The French Data Protection Authority (CNIL) conducted several investigations regarding voodoo.io and various mobile apps released by VOODOO, such as the popular Helix Jump. After close investigation, the CNIL declared that VOODOO had been unlawfully tracking users’ activity without their consent.
Every time a user downloads an application from the App Store, Apple provides them with a unique identifier (IDFV) used to track their browsing habits. This enables developers to personalize ads for each user.
When opening a video game, users are presented with an App Tracking Transparency request which prompts them to give consent for tracking activities.

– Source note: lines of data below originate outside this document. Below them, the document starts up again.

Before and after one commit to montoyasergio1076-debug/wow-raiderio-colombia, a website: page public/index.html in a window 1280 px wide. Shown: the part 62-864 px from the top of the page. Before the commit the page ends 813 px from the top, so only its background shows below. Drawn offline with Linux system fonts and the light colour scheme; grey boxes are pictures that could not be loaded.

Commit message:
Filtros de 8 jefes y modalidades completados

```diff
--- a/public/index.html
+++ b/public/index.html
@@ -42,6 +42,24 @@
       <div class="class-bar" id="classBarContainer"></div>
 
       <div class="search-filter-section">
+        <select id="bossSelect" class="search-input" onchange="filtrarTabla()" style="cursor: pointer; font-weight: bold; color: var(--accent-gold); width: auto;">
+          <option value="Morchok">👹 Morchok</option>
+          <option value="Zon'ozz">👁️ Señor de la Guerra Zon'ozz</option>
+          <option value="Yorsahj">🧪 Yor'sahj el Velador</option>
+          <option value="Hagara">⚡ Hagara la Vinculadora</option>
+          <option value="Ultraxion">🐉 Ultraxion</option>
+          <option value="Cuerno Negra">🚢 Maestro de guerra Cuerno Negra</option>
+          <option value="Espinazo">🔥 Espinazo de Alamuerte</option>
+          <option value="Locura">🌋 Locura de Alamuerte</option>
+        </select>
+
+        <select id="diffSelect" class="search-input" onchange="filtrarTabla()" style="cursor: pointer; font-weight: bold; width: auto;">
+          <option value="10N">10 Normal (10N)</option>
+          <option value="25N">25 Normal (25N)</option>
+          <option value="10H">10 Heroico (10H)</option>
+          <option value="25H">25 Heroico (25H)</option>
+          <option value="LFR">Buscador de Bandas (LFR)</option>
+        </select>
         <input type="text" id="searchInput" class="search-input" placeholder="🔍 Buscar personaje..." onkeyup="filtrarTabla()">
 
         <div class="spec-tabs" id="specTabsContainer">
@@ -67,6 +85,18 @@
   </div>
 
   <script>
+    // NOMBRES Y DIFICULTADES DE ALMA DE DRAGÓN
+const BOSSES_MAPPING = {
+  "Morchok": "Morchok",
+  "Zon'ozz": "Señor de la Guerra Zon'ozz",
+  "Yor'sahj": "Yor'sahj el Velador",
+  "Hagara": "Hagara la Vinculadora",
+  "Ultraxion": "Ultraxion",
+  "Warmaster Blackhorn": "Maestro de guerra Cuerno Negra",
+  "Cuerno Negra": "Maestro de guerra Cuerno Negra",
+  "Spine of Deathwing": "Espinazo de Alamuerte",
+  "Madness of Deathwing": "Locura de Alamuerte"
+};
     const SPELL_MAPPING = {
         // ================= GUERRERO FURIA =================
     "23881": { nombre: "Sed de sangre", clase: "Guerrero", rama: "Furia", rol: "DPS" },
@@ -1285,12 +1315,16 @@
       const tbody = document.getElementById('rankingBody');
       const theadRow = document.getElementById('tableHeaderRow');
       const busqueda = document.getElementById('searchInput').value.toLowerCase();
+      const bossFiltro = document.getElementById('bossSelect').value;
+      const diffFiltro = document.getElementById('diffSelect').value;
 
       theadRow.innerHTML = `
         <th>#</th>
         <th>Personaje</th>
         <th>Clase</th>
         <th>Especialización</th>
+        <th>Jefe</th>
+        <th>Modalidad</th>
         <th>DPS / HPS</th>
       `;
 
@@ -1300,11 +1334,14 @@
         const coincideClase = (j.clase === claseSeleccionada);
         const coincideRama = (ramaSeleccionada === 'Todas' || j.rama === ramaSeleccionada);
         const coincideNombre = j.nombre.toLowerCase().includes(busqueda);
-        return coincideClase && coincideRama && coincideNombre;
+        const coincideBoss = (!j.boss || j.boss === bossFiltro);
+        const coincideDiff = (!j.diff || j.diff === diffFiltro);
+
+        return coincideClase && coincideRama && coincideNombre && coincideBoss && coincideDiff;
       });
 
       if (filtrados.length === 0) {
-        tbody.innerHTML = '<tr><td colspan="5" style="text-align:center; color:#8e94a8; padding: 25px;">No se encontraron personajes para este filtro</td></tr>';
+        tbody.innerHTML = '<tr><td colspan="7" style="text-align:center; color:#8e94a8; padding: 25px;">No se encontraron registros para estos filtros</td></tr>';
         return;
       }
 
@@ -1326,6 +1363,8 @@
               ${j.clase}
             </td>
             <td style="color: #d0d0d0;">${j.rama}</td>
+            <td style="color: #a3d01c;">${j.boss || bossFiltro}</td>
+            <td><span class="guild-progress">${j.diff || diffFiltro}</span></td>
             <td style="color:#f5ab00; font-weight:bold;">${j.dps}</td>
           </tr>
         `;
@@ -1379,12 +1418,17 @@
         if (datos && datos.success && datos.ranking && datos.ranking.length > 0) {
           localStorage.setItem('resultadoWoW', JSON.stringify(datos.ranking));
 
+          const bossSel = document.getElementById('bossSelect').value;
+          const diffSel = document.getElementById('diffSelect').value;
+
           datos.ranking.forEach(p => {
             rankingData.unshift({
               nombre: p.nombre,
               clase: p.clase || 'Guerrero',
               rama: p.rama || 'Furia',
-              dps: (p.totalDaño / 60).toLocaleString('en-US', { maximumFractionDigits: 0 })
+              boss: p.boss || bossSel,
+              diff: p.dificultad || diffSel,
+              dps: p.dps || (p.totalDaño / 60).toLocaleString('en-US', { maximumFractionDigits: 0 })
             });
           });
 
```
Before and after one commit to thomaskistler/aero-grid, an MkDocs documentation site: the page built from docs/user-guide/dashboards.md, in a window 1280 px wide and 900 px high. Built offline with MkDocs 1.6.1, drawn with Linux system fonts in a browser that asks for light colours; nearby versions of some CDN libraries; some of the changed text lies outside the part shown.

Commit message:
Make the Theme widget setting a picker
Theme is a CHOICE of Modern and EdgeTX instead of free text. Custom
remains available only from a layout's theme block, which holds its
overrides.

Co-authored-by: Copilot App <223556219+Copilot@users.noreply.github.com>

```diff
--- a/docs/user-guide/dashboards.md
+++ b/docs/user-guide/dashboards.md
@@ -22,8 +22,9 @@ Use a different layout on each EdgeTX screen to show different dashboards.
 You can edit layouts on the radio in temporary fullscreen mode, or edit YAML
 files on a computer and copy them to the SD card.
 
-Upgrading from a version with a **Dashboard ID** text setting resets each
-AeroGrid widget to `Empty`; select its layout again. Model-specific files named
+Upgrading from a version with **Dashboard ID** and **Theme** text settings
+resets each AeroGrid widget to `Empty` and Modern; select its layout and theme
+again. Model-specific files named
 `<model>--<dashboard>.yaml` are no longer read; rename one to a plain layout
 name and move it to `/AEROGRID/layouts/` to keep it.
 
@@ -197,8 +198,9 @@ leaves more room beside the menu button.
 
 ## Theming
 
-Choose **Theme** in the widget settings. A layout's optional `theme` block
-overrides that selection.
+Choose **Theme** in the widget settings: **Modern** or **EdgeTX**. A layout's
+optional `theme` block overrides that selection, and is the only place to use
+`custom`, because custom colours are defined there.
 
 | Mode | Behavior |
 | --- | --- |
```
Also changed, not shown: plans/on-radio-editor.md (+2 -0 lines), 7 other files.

When the user refuses, a window from VOODOO is displayed, informing the user that their advertising tracking has been deactivated and that they will receive non-personalized ads.
However, according to CNIL’s investigation, VOODOO still reads the IDFV anyway and processes the information related to browsing behavior for advertising purposes – without consent and contrary to what they indicated in their information screen.
This practice violates Article 82 of the French Data Protection Act, resulting in a 3 million euro fine from CNIL’s sanctions committee.